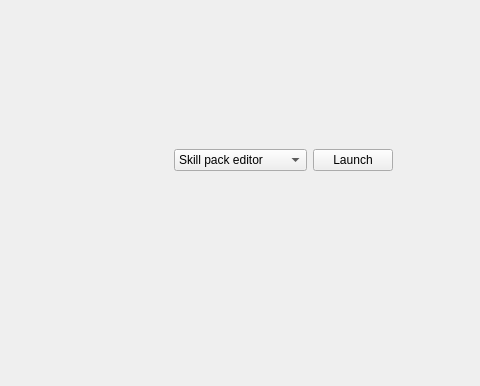
Qt form Sources/Launcher/launcher.ui (timattt/Cognitia-II) before a commit; both pictures show x 176 to 656 and y 289 to 675 of the 924 by 675 pixel window.
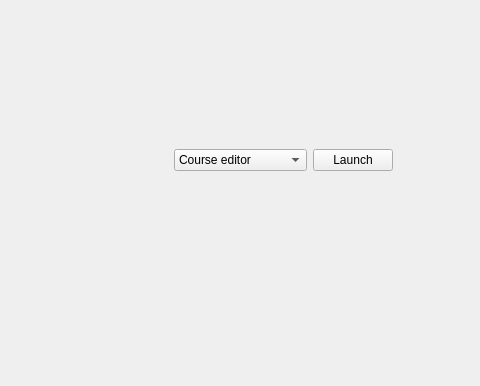
The same form after that commit. Icons and pictures are not drawn.

Commit message: Skillpackeditor | Fix | fixes: 1. in skillpack structure name and file name are now different 2. in skillpack editor skillpack name field is added

```diff
--- a/Sources/Launcher/launcher.ui
+++ b/Sources/Launcher/launcher.ui
@@ -74,7 +74,7 @@
          </property>
          <item>
           <property name="text">
-           <string>Skill pack editor</string>
+           <string>Course editor</string>
           </property>
          </item>
          <item>
```
Left out of the diff: 2 changed lines with no effect on the pictures. The commit also changes 8 other files.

==========

▶ [YOUR INSTRUCTIONS]:
Omit the pictures, and quote the material above exactly as given.

▶ [PROBLEM SOLUTION]:
Qt form Sources/Launcher/launcher.ui (timattt/Cognitia-II) before a commit; both pictures show x 176 to 656 and y 289 to 675 of the 924 by 675 pixel window.
The same form after that commit. Icons and pictures are not drawn.

Commit message: Skillpackeditor | Fix | fixes: 1. in skillpack structure name and file name are now different 2. in skillpack editor skillpack name field is added

```diff
--- a/Sources/Launcher/launcher.ui
+++ b/Sources/Launcher/launcher.ui
@@ -74,7 +74,7 @@
          </property>
          <item>
           <property name="text">
-           <string>Skill pack editor</string>
+           <string>Course editor</string>
           </property>
          </item>
          <item>
```
Left out of the diff: 2 changed lines with no effect on the pictures. The commit also changes 8 other files.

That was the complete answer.